• [REQUIREMENT]
Filter the listing below down to the lines holding the word "подделывать", and copy those lines.

[Opening GIVEN RECORDS section]

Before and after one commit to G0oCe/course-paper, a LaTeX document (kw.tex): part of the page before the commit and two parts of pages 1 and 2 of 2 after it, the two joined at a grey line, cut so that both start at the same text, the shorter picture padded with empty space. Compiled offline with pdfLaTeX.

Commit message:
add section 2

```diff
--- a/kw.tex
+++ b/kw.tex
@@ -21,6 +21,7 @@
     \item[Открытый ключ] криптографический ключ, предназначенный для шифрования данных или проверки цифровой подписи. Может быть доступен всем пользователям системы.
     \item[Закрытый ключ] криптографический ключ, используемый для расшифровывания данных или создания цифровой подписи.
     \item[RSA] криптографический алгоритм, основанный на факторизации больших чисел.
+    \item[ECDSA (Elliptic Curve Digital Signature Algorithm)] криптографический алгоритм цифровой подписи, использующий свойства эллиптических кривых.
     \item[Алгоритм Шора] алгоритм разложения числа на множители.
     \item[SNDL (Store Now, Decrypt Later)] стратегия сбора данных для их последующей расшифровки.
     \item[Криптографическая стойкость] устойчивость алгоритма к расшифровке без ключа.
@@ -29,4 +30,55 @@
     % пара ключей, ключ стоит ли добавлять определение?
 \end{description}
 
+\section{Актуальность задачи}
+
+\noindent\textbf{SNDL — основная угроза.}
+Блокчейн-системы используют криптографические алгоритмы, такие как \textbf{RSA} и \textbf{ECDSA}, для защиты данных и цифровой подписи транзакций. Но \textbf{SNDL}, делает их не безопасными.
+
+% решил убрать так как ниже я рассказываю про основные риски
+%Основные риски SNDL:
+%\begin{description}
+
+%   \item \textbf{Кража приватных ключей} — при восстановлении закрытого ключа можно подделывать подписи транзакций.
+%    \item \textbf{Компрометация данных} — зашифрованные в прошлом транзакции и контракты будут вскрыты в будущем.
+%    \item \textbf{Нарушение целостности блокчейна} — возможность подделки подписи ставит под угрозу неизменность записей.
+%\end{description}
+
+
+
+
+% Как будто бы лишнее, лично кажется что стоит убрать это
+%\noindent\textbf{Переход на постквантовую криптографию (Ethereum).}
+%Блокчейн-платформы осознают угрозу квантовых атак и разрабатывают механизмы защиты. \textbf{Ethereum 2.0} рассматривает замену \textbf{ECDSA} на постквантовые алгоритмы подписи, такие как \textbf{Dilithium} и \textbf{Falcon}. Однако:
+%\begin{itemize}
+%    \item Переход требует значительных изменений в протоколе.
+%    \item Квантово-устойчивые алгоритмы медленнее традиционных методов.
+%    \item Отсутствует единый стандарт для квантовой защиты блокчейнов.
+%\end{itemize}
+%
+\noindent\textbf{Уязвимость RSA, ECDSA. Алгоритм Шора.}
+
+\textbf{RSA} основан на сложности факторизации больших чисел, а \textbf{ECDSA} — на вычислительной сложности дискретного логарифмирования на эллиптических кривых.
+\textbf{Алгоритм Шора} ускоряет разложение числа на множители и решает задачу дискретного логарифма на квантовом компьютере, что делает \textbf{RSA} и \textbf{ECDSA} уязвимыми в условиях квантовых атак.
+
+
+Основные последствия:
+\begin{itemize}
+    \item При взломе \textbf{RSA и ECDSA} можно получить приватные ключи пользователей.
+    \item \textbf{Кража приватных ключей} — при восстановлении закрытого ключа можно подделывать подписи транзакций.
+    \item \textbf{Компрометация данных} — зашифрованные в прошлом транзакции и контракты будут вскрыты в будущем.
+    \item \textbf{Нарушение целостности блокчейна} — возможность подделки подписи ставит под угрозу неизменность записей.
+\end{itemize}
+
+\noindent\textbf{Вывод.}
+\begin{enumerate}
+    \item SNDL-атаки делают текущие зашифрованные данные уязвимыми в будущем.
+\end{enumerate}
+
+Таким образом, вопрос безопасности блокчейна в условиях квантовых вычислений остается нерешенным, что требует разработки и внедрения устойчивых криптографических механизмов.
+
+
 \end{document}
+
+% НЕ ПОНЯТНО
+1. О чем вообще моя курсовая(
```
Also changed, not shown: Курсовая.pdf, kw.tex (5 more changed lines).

[Closing GIVEN RECORDS section]

• [REPLY]
+%   \item \textbf{Кража приватных ключей} — при восстановлении закрытого ключа можно подделывать подписи транзакций.
+    \item \textbf{Кража приватных ключей} — при восстановлении закрытого ключа можно подделывать подписи транзакций.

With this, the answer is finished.